disgraced theatre mogul Garth Drabinsky. Barry has also produced two Stratford Shakespeare Festival film adaptations of
Caesar and Cleopatra and The Tempest with Christopher Plummer.
Barry has also produced and directed two biographical docs on legendary comedian David Steinberg and Penthouse
founder Bob Guccione.
Over the years, Barry had been donating his time and money to many philanthropic causes, but his greatest act of charity
would not happen until 2007.
Barry has long believed that the arts are the door to freedom, offering a chance at a brighter future. Inspired by his warm
childhood immersed in the arts, through his company and his own personal charity, Barry has spent thousands of hours
giving back through many charitable undertakings. Amongst his favourites has been the establishment of the Irving Avrich
Fund at The Toronto International Film Festival. Named after his father, the fund helps emerging but poor filmmakers
access the resources of the film festival. Barry has also donated his time producing lavish events for Best Buddies Canada
and One X One, raising millions for developmentally challenged adults and impoverished children in Canada and Africa.
He has used his relationships with major Hollywood stars to make an immediate impact for those less fortunate.
In 2006, while visiting a terminally ill friend in the hospital, he walked past a hospital room and saw a young child wrestling
with a small DVD player. It dawned on him that a child should not have to miss out on the “go big” screen magic of
movies while staying in a hospital. The next day he made a godfather style offer to Sick Children’s Hospital. He would
raise close to $2 million to build a Hollywood style movie theatre for terminally ill children inside the hospital: the hospital
had only 48 hours to accept the offer before the restless Barry would move on to the next idea.
In May 2007, Barry expanded his humanitarian efforts as The Hollywood Theatre at Sick Kids opened with Shrek 3. It was
the world’s first dedicated movie theatre inside a hospital where sick children can escape to the movies. Barry raised over
$1.8 million to build a state of the art movie theatre. Thousands of sick and terminally ill kids have experienced the magic
of movies at The Hollywood.
Barry continues to use his entrepreneurial skills to power his commitment to the arts by creating many programs to sustain
the viability and power of cinema and theatre in this country.
Barry was a founding director and the creative force behind the ONE X ONE Foundation that has raised over $5 million for
charities locally and globally and that has attracted supporters like Matt Damon and Richard Gere. These funds have gone

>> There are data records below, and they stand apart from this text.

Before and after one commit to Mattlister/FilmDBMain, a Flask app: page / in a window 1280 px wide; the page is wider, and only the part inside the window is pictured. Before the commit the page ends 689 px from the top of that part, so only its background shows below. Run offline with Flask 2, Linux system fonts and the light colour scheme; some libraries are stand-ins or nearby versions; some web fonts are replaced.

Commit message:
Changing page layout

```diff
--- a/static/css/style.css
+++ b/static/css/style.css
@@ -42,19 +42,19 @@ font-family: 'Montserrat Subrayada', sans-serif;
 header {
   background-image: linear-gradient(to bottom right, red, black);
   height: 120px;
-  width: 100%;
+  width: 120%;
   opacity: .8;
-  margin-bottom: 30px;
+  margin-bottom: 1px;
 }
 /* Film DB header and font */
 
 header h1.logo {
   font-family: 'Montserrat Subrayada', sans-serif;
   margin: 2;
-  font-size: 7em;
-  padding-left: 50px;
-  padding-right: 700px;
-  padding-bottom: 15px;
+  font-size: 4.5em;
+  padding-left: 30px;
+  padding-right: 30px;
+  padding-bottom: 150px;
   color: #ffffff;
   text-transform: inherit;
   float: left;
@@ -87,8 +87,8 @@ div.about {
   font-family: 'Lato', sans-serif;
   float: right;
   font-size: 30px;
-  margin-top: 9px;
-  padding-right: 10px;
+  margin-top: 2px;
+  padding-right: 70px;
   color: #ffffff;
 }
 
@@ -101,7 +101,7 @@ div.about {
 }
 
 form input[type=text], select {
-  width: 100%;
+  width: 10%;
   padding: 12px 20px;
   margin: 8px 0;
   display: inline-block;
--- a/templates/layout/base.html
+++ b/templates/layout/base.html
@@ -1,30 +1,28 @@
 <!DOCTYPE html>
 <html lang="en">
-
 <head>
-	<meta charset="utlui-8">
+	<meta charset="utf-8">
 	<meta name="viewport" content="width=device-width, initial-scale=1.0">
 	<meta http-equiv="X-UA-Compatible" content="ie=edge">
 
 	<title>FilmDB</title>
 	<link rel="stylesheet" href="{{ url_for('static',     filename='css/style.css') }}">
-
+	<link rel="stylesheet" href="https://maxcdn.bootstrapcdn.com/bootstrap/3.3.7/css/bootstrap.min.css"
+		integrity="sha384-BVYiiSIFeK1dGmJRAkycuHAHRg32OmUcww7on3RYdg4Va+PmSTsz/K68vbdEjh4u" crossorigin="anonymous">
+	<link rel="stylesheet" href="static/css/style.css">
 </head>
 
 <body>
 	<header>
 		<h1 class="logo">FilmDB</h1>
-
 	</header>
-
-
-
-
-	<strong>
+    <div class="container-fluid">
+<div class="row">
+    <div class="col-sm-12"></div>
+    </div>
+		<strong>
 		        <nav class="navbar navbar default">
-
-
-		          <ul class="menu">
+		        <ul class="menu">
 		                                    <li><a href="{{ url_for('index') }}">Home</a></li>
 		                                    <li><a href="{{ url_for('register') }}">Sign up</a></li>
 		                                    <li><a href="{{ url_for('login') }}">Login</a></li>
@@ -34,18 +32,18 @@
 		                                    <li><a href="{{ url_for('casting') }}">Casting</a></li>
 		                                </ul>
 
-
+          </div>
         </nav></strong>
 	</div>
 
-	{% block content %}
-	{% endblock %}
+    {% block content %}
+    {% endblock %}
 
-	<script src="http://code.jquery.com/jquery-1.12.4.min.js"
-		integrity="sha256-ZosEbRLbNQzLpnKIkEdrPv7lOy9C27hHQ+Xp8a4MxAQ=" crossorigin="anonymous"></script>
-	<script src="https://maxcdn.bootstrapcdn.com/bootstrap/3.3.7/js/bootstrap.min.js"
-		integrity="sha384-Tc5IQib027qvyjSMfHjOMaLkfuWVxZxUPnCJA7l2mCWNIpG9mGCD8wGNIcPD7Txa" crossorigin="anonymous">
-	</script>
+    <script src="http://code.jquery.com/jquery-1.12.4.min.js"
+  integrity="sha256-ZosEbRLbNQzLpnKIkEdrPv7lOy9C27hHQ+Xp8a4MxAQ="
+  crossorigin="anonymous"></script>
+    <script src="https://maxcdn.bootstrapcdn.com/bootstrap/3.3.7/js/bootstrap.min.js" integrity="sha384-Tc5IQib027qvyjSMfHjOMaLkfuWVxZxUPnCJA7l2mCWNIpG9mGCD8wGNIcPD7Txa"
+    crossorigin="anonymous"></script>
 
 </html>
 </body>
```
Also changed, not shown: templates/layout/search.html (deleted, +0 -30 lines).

toward providing food and a better education for children who have merit but no means. He has also used his talents
to produce star-studded galas for many charities including Best Buddies and the Canadian Centre for Diversity that has
resulted in global awareness and millions raised for such issues as intellectual disability, racism, starvation and poverty.
Charity events Barry Avrich
has produced and to which
he has donated his time
ONE X ONE Gala 2005-2007
Best Buddies Canada Gala 2003-2010
Reena Foundation Gala 2007
ORT Gala 2003, 2010
Pencer Brain Trust “Noir” Gala 2008, 2011
Canadian Centre for Diversity Gala 2007-2010
Breast Fest Cancer Gala 2008
Young Presidents Organization
The International Emmy Awards
Writers Guild of Canada
The Stratford Festival of Canada, 2004-2010
The Toronto International Film Festival, 1998-2012
Canadian Opera Company, 2008-2012
Best Buddies Canada, 2004-2013
Glenn Gould Foundation, 2005-2007
One X One Foundation, 2005-2008
Culture Days, 2009-current
The Academy of Canadian Cinema
& Television, 2012-current
Hot Docs, 2012-current
On a personal note
Through what has been the greatest juggling act ever, featuring a relentless career in two fields, endless philanthropy,
and a patient wife, the fuel has been the ability to exist on only four hours of sleep.
The entire equation changed with the birth of my daughter. This little blockbuster in my life has, for the first time, dictated
tolerance, relevance and devotion.
The good news is that she needs way more sleep than I do, but is already exhibiting very strong marketing skills.